In The Living Wills, Sullivan and Kaempfer tell a story of interconnected lives and the consequences of split-second decisions. The novel follows five main characters: a parking garage attendant, a barista, a toilet salesman, a lawyer, and a corporate executive, ultimately connecting their lives in deep and unexpected ways. The story is structured in short chapters alternating between the main characters' points of view. Rich with emotion and local detail, The Living Wills is a story that stayed with me long after I had closed the book.
In the preface, the authors note the novel's structure is influenced by the Harold, an improvisational theater form created by Del Close. While the novel does not exactly follow the form, the interwoven stories lend themselves to the influence of improv. Sullivan and Kaempfer set themselves up for a challenge by telling the stories of five main characters each through a different point of view, but each of the story lines is unique, all the characters are clearly drawn, and there is no confusion for the reader. Short chapters advance the plot quickly and keep the reader engaged.
What struck me most about this novel was its sweetness.
What struck me most about this novel was its sweetness. Sullivan and Kaempfer navigate issues of love, loss, and family dynamics with a care that is crucial to the success of the novel. The straightforward, unadorned prose does no work to convey the depth of emotion in the novel; that job is reserved solely for the characters, and they carry the load well. Though each of the characters trend slightly towards the stereotypical, the reader is able to accept them as individuals thanks to Sullivan and Kaempfer's well-placed personal details. Delmar, the toilet salesman, is a salesman to his core, and his application of sales principles to his romantic relationship is at once comic and endearing. Similarly, the scenes in the parking garage with the executive and the attendant are injected with emotion when we learn that “Reed went through the usual charade of offering a smoke to Henry, who always pretended to consider it before declining.” These details elevate the novel from cliché to something much deeper and more satisfying for the reader.
As difficult as it is to wrap up intricately woven narratives, Sullivan and Kaempfer succeed there, as well. However, for me, the final section, “Justice,” seemed more like an afterthought and negated the balanced ending that the authors had achieved for the primary characters. “Justice” was the giant bow on an already beautifully decorated package – it wasn't needed and detracted slightly.
The rich details about Chicago only add to the novel's appeal, and I find myself thinking of Henry, Reed, and Delmar when I pass Waveland Bowl or a parking area on lower Wacker Drive.
On the whole, The Living Wills was a pleasure to read for Sullivan and Kaempfer's deft characterization and effective structural choices.
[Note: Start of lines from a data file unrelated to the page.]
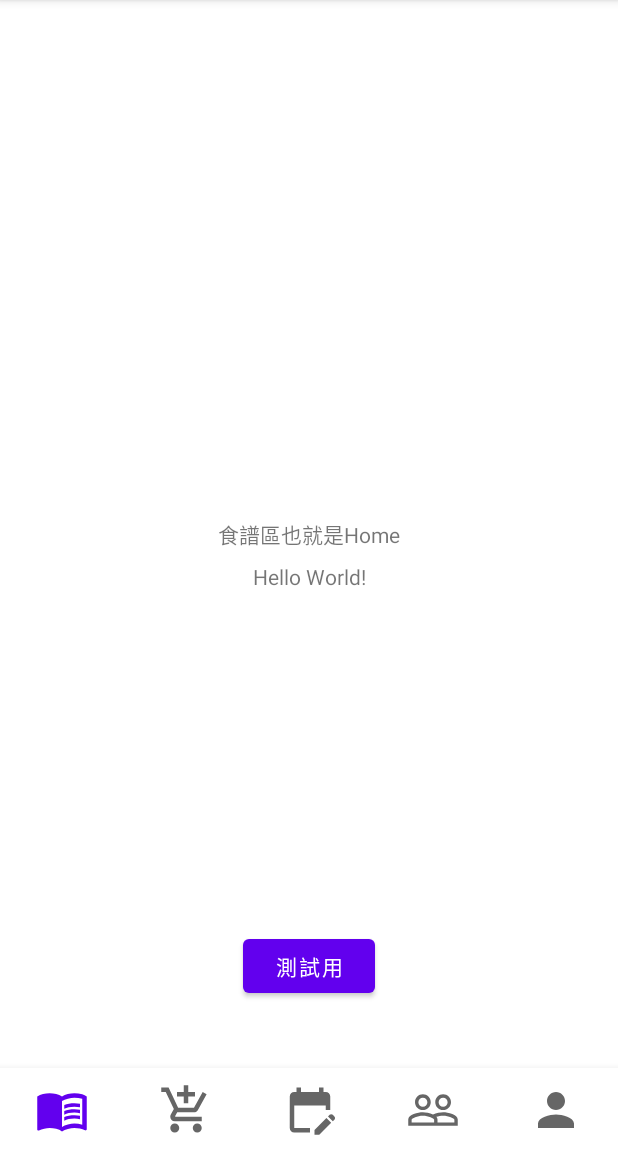
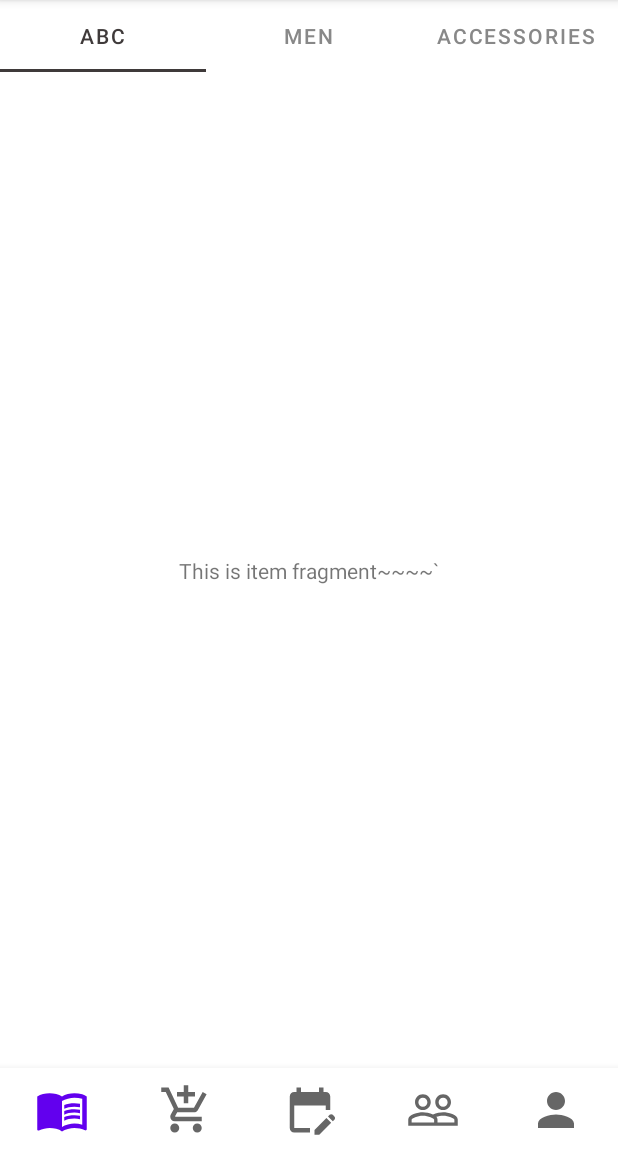
Before and after one commit to MinF6/CookApp, an Android app: the screen it shows after launch (MainActivity), on a phone screen of 412 x 824 dp, the part 84-1236 px from its top. Run offline under Robolectric (Android 15) with nearby library versions, the phone set to English and light mode, and no system bars; our stand-ins replace Firebase (no records; nobody signed in at launch, a user with empty details on screens opened directly), data binding, navigation-ui.

Commit message:
creat view page

```diff
--- a/app/src/main/AndroidManifest.xml
+++ b/app/src/main/AndroidManifest.xml
@@ -3,6 +3,7 @@
     package="com.zongmin.cook">
 
     <application
+        android:name=".CookApplication"
         android:allowBackup="true"
         android:icon="@mipmap/ic_launcher"
         android:label="@string/app_name"
--- /dev/null
+++ b/app/src/main/java/com/zongmin/cook/CookApplication.kt
@@ -0,0 +1,22 @@
+package com.zongmin.cook
+
+import android.app.Application
+import com.zongmin.cook.data.source.CookRepository
+import com.zongmin.cook.util.ServiceLocator
+import kotlin.properties.Delegates
+
+class CookApplication: Application() {
+
+    // Depends on the flavor,
+    val cookRepository: CookRepository
+        get() = ServiceLocator.provideTasksRepository(this)
+
+    companion object {
+        var instance: CookApplication by Delegates.notNull()
+    }
+
+    override fun onCreate() {
+        super.onCreate()
+        instance = this
+    }
+}
--- /dev/null
+++ b/app/src/main/java/com/zongmin/cook/data/source/CookRepository.kt
@@ -0,0 +1,8 @@
+package com.zongmin.cook.data.source
+
+import com.zongmin.cook.data.Recipes
+
+interface CookRepository {
+
+    suspend fun getRecipes(): Result<List<Recipes>>
+}
--- /dev/null
+++ b/app/src/main/java/com/zongmin/cook/recipes/CardItem.kt
@@ -0,0 +1,3 @@
+package com.zongmin.cook.recipes
+
+class CardItem(val title: Int, val text: Int)
--- /dev/null
+++ b/app/src/main/java/com/zongmin/cook/recipes/RecipesAdapter.kt
@@ -0,0 +1,18 @@
+package com.zongmin.cook.recipes
+
+import androidx.fragment.app.Fragment
+import androidx.fragment.app.FragmentManager
+import androidx.fragment.app.FragmentStatePagerAdapter
+import com.zongmin.cook.recipes.item.RecipesItemFragment
+
+class RecipesAdapter(fragmentManager: FragmentManager) : FragmentStatePagerAdapter(fragmentManager, BEHAVIOR_RESUME_ONLY_CURRENT_FRAGMENT) {
+    override fun getItem(position: Int): Fragment {
+        return RecipesItemFragment(RecipesTypeFilter.values()[position])
+    }
+
+    override fun getCount() = RecipesTypeFilter.values().size
+
+    override fun getPageTitle(position: Int): CharSequence? {
+        return RecipesTypeFilter.values()[position].value
+    }
+}
--- a/app/src/main/java/com/zongmin/cook/recipes/RecipesFragment.kt
+++ b/app/src/main/java/com/zongmin/cook/recipes/RecipesFragment.kt
@@ -1,17 +1,22 @@
 package com.zongmin.cook.recipes
 
 import android.os.Bundle
-import androidx.fragment.app.Fragment
 import android.view.LayoutInflater
 import android.view.View
 import android.view.ViewGroup
+import androidx.fragment.app.Fragment
+import androidx.viewpager.widget.ViewPager
+import com.google.android.material.tabs.TabLayout
 import com.zongmin.cook.R
-import com.zongmin.cook.databinding.FragmentProfileBinding
 import com.zongmin.cook.databinding.FragmentRecipesBinding
 
 
 class RecipesFragment : Fragment() {
 
+//    private var mViewPager: ViewPager? = null
+//
+//    private var mCardAdapter: CardPagerAdapter? = null
+//    private var mCardShadowTransformer: ShadowTransformer? = null
 
     override fun onCreate(savedInstanceState: Bundle?) {
         super.onCreate(savedInstanceState)
@@ -24,12 +29,40 @@ class RecipesFragment : Fragment() {
         savedInstanceState: Bundle?
     ): View? {
 
-        val binding = FragmentRecipesBinding.inflate(inflater, container, false)
+//        val binding = FragmentRecipesBinding.inflate(inflater, container, false)
 
 
 
 
-        return binding.root
+//        mViewPager = binding.viewpagerRecipes
+//
+//        mCardAdapter = CardPagerAdapter()
+//        mCardAdapter.addCardItem(CardItem(1,1))
+//        mCardAdapter.addCardItem(CardItem(2, 2))
+//        mCardAdapter.addCardItem(CardItem(3, 3))
+//        mCardAdapter.addCardItem(CardItem(4, 4))
+//
+//        mCardShadowTransformer = ShadowTransformer(mViewPager, mCardAdapter)
+//        mCardShadowTransformer.enableScaling(true)
+//
+//        mViewPager.setAdapter(mCardAdapter)
+//        mViewPager.setPageTransformer(false, mCardShadowTransformer)
+//        mViewPager.setOffscreenPageLimit(3)
+
+
+
+//        return binding.root
+
+        FragmentRecipesBinding.inflate(inflater, container, false).apply {
+            lifecycleOwner = viewLifecycleOwner
+            viewpagerRecipes.let {
+                tabsRecipes.setupWithViewPager(it)
+                it.adapter = RecipesAdapter(childFragmentManager)
+                it.addOnPageChangeListener(TabLayout.TabLayoutOnPageChangeListener(tabsRecipes))
+            }
+            return@onCreateView root
+        }
+
     }
 
 
--- /dev/null
+++ b/app/src/main/java/com/zongmin/cook/recipes/RecipesTypeFilter.kt
@@ -0,0 +1,7 @@
+package com.zongmin.cook.recipes
+
+enum class RecipesTypeFilter(val value: String) {
+    WOMEN("ABC"),
+    MEN("men"),
+    ACCESSORIES("accessories")
+}
--- /dev/null
+++ b/app/src/main/java/com/zongmin/cook/recipes/item/RecipesItemFragment.kt
@@ -0,0 +1,74 @@
+package com.zongmin.cook.recipes.item
+
+import android.os.Bundle
+import androidx.fragment.app.Fragment
+import android.view.LayoutInflater
+import android.view.View
+import android.view.ViewGroup
+import androidx.fragment.app.viewModels
+import androidx.navigation.fragment.findNavController
+import com.zongmin.cook.R
+import com.zongmin.cook.databinding.FragmentRecipesItemBinding
+import com.zongmin.cook.ext.getVmFactory
+import com.zongmin.cook.recipes.RecipesTypeFilter
+
+
+class RecipesItemFragment(private val recipesType: RecipesTypeFilter) : Fragment() {
+
+    /**
+     * Lazily initialize our [CatalogItemViewModel].
+     */
+    private val viewModel by viewModels<RecipesItemViewModel> { getVmFactory(recipesType) }
+
+    override fun onCreateView(
+        inflater: LayoutInflater,
+        container: ViewGroup?,
+        savedInstanceState: Bundle?
+    ): View? {
+
+        val binding = FragmentRecipesItemBinding.inflate(inflater, container, false)
+
+        binding.lifecycleOwner = viewLifecycleOwner
+
+//        binding.viewModel = viewModel
+
+//        binding.recyclerCatalogItem.adapter = PagingAdapter(
+//            PagingAdapter.OnClickListener {
+//                viewModel.navigateToDetail(it)
+//            }
+//        )
+
+//        viewModel.navigateToDetail.observe(
+//            viewLifecycleOwner,
+//            Observer {
+//                it?.let {
+//                    findNavController().navigate(NavigationDirections.navigateToDetailFragment(it))
+//                    viewModel.onDetailNavigated()
+//                }
+//            }
+//        )
+
+//        viewModel.pagingDataProducts.observe(
+//            viewLifecycleOwner,
+//            Observer {
+//                (binding.recyclerCatalogItem.adapter as PagingAdapter).submitList(it)
+//            }
+//        )
+
+//        binding.layoutSwipeRefreshCatalogItem.setOnRefreshListener {
+//            viewModel.refresh()
+//        }
+
+//        viewModel.status.observe(
+//            viewLifecycleOwner,
+//            Observer {
+//                it?.let {
+//                    if (it != LoadApiStatus.LOADING)
+//                        binding.layoutSwipeRefreshCatalogItem.isRefreshing = false
+//                }
+//            }
+//        )
+
+        return binding.root
+    }
+}
--- a/app/src/main/res/layout/activity_main.xml
+++ b/app/src/main/res/layout/activity_main.xml
@@ -23,24 +23,24 @@
             app:layout_constraintTop_toTopOf="parent"/>
 
 
-        <TextView
-            android:layout_width="wrap_content"
-            android:layout_height="wrap_content"
-            android:text="Hello World!"
-            app:layout_constraintBottom_toBottomOf="parent"
-            app:layout_constraintLeft_toLeftOf="parent"
-            app:layout_constraintRight_toRightOf="parent"
-            app:layout_constraintTop_toTopOf="parent" />
+<!--        <TextView-->
+<!--            android:layout_width="wrap_content"-->
+<!--            android:layout_height="wrap_content"-->
+<!--            android:text="Hello World!"-->
+<!--            app:layout_constraintBottom_toBottomOf="parent"-->
+<!--            app:layout_constraintLeft_toLeftOf="parent"-->
+<!--            app:layout_constraintRight_toRightOf="parent"-->
+<!--            app:layout_constraintTop_toTopOf="parent" />-->
 
-        <Button
-            android:id="@+id/button_test"
-            android:layout_width="wrap_content"
-            android:layout_height="wrap_content"
-            android:layout_marginBottom="100dp"
-            android:text="測試用"
-            app:layout_constraintBottom_toBottomOf="parent"
-            app:layout_constraintEnd_toEndOf="parent"
-            app:layout_constraintStart_toStartOf="parent" />
+<!--        <Button-->
+<!--            android:id="@+id/button_test"-->
+<!--            android:layout_width="wrap_content"-->
+<!--            android:layout_height="wrap_content"-->
+<!--            android:layout_marginBottom="100dp"-->
+<!--            android:text="測試用"-->
+<!--            app:layout_constraintBottom_toBottomOf="parent"-->
+<!--            app:layout_constraintEnd_toEndOf="parent"-->
+<!--            app:layout_constraintStart_toStartOf="parent" />-->
 
         <com.google.android.material.bottomnavigation.BottomNavigationView
             android:id="@+id/bottomNavView"
--- a/app/src/main/res/layout/fragment_recipes.xml
+++ b/app/src/main/res/layout/fragment_recipes.xml
@@ -14,13 +14,6 @@ xmlns:tools="http://schemas.android.com/tools">
         android:id="@+id/viewpager_recipes"
         android:layout_width="0dp"
         android:layout_height="0dp"
-        android:clipToPadding="false"
-        android:overScrollMode="never"
-        android:paddingBottom="30dp"
-        android:paddingEnd="30dp"
-        android:paddingLeft="30dp"
-        android:paddingRight="30dp"
-        android:paddingStart="30dp"
         app:layout_constraintBottom_toBottomOf="parent"
         app:layout_constraintEnd_toEndOf="parent"
         app:layout_constraintStart_toStartOf="parent"
@@ -40,16 +33,25 @@ xmlns:tools="http://schemas.android.com/tools">
 
 
 
-    <TextView
-        android:layout_width="wrap_content"
-        android:layout_height="wrap_content"
-        android:text="食譜區也就是Home"
-        app:layout_constraintBottom_toBottomOf="parent"
-        app:layout_constraintEnd_toEndOf="parent"
-        app:layout_constraintStart_toStartOf="parent"
-        app:layout_constraintTop_toTopOf="parent" />
+<!--    <TextView-->
+<!--        android:layout_width="wrap_content"-->
+<!--        android:layout_height="wrap_content"-->
+<!--        android:text="食譜區也就是Home"-->
+<!--        app:layout_constraintBottom_toBottomOf="parent"-->
+<!--        app:layout_constraintEnd_toEndOf="parent"-->
+<!--        app:layout_constraintStart_toStartOf="parent"-->
+<!--        app:layout_constraintTop_toTopOf="parent" />-->
 
 </androidx.constraintlayout.widget.ConstraintLayout>
 
 
 </layout>
+
+
+<!--    android:clipToPadding="false"-->
+<!--    android:overScrollMode="never"-->
+<!--    android:paddingBottom="30dp"-->
+<!--    android:paddingEnd="60dp"-->
+<!--    android:paddingLeft="60dp"-->
+<!--    android:paddingRight="60dp"-->
+<!--    android:paddingStart="60dp"-->
--- /dev/null
+++ b/app/src/main/res/layout/fragment_recipes_item.xml
@@ -0,0 +1,25 @@
+<?xml version="1.0" encoding="utf-8"?>
+
+<layout xmlns:android="http://schemas.android.com/apk/res/android"
+    xmlns:app="http://schemas.android.com/apk/res-auto"
+    xmlns:tools="http://schemas.android.com/tools">
+
+
+    <androidx.constraintlayout.widget.ConstraintLayout
+        android:layout_width="match_parent"
+        android:layout_height="match_parent"
+        tools:context=".recipes.item.RecipesItemFragment">
+
+
+        <TextView
+            android:layout_width="wrap_content"
+            android:layout_height="wrap_content"
+            android:text="This is item fragment~~~~`"
+            app:layout_constraintBottom_toBottomOf="parent"
+            app:layout_constraintEnd_toEndOf="parent"
+            app:layout_constraintStart_toStartOf="parent"
+            app:layout_constraintTop_toTopOf="parent" />
+
+    </androidx.constraintlayout.widget.ConstraintLayout>
+
+</layout>
```
Also changed, not shown: app/src/main/java/com/zongmin/cook/data/source/DefaultCookRepository.kt (added, +67 -0 lines), app/src/main/java/com/zongmin/cook/data/source/remote/CookRemoteDataSource.kt (added, +14 -0 lines), app/src/main/java/com/zongmin/cook/ext/FragmentExt.kt (added, +29 -0 lines), app/src/main/java/com/zongmin/cook/factory/RecipesItemViewModelFactory.kt (added, +25 -0 lines), app/src/main/java/com/zongmin/cook/recipes/CardAdapter.kt (added, +15 -0 lines), app/src/main/java/com/zongmin/cook/recipes/item/RecipesItemViewModel.kt (added, +19 -0 lines), app/src/main/java/com/zongmin/cook/util/ServiceLocator.kt (added, +34 -0 lines).
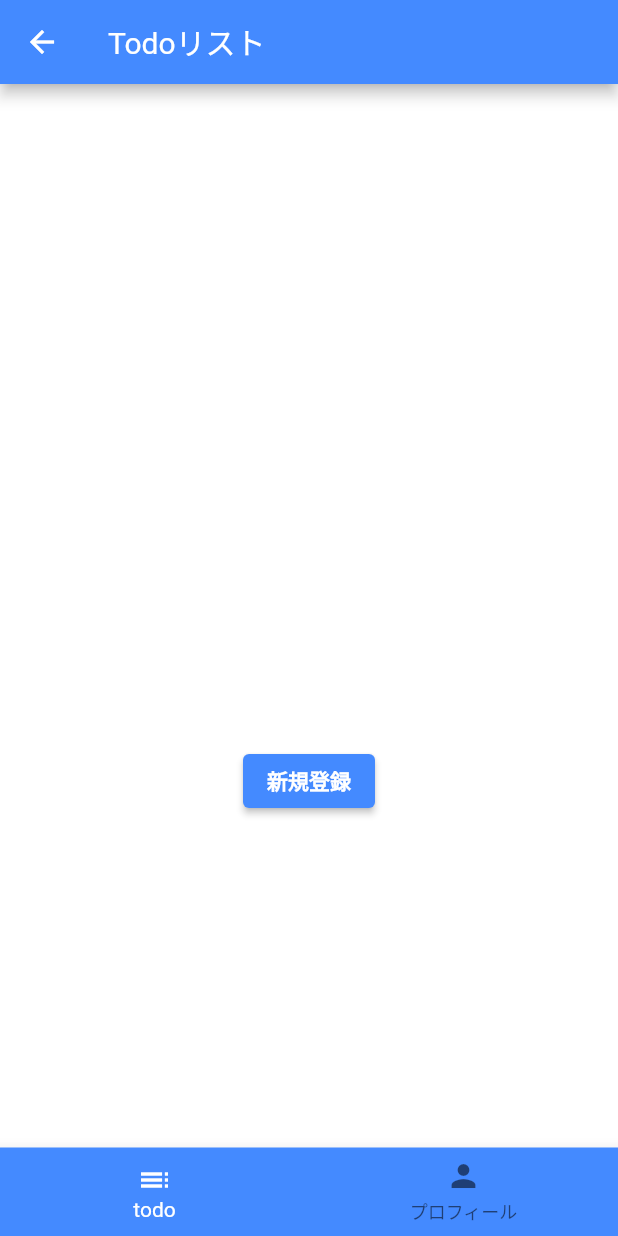
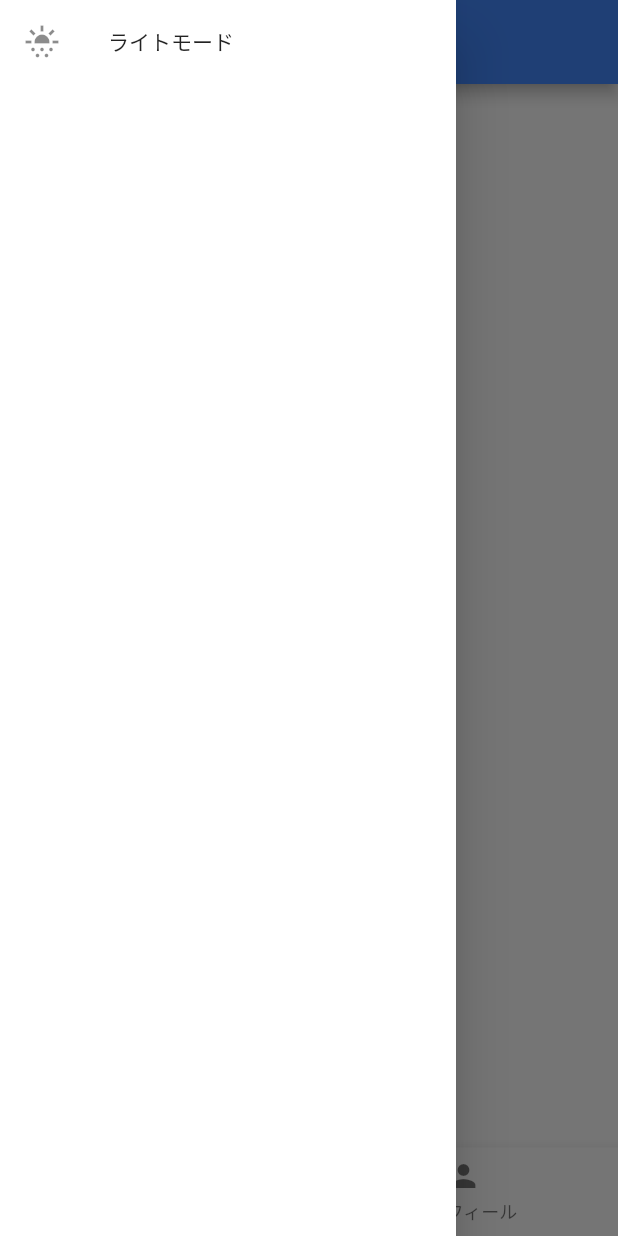
Before and after one commit to koki-to/todo-riverpod1, a Flutter app: the HomePage screen opened by its route, with the side drawer open (before the commit the screen has no drawer), on a phone screen of 412 x 824 dp. Run offline on Flutter 3.47's test engine with Material 2 defaults, Android fonts, the phone set to English and light mode, and no system bars; our stand-ins replace auto_route, cloud_firestore, firebase_auth, firebase_core, flutter_riverpod, flutter_spinkit and 2 more; accounts and stored records are empty.

Commit message:
feat: Drawerの実装

```diff
--- a/lib/features/home/presentation/home_page.dart
+++ b/lib/features/home/presentation/home_page.dart
@@ -3,6 +3,7 @@ import 'package:flutter/material.dart';
 import 'package:flutter_riverpod/flutter_riverpod.dart';
 import 'package:todo_app/features/auth/presentation/user_profile.dart';
 import 'package:todo_app/features/home/application/bottom_navigation_controller.dart';
+import 'package:todo_app/features/home/presentation/widget/custom_drawer.dart';
 import 'package:todo_app/features/todo/presentation/todo_list_page.dart';
 import 'package:todo_app/features/home/presentation/widget/custom_bottom_navigation_bar.dart';
 
@@ -31,6 +32,7 @@ class HomePage extends ConsumerWidget {
       appBar: AppBar(
         title: Text(appBarTitle),
       ),
+      drawer: const CustomDrawer(),
       body: body,
       bottomNavigationBar: const CustomBottomNavigationBar(),
     );
--- a/lib/features/home/presentation/widget/custom_bottom_navigation_bar.dart
+++ b/lib/features/home/presentation/widget/custom_bottom_navigation_bar.dart
@@ -9,8 +9,6 @@ class CustomBottomNavigationBar extends ConsumerWidget {
   Widget build(BuildContext context, WidgetRef ref) {
     final currentPage = ref.watch(bottomNavigationNotifierProvider);
     return BottomNavigationBar(
-      backgroundColor: Colors.blueAccent,
-      selectedItemColor: Colors.white,
       currentIndex: PageType.values.indexOf(currentPage),
       items: const <BottomNavigationBarItem>[
         BottomNavigationBarItem(
--- /dev/null
+++ b/lib/features/home/presentation/widget/custom_drawer.dart
@@ -0,0 +1,37 @@
+import 'package:flutter/material.dart';
+import 'package:flutter_riverpod/flutter_riverpod.dart';
+import 'package:todo_app/utils/theme/app_theme.dart';
+
+class CustomDrawer extends ConsumerWidget {
+  const CustomDrawer({super.key});
+
+  @override
+  Widget build(BuildContext context, WidgetRef ref) {
+    final appTheme = ref.watch(appThemeProvider);
+    return Drawer(
+      child: ListView(
+        children: [
+          appTheme == ThemeMode.light
+              ? ListTile(
+                  leading: const Icon(Icons.dark_mode),
+                  title: const Text('ダークモード'),
+                  onTap: () {
+                    ref
+                        .read(appThemeProvider.notifier)
+                        .changeTheme(ThemeMode.dark);
+                  },
+                )
+              : ListTile(
+                  leading: const Icon(Icons.sunny_snowing),
+                  title: const Text('ライトモード'),
+                  onTap: () {
+                    ref
+                        .read(appThemeProvider.notifier)
+                        .changeTheme(ThemeMode.light);
+                  },
+                )
+        ],
+      ),
+    );
+  }
+}
```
The rich details about Chicago only add to the novel's appeal, and I find myself thinking of Henry, Reed, and Delmar when I pass Waveland Bowl or a parking area on lower Wacker Drive.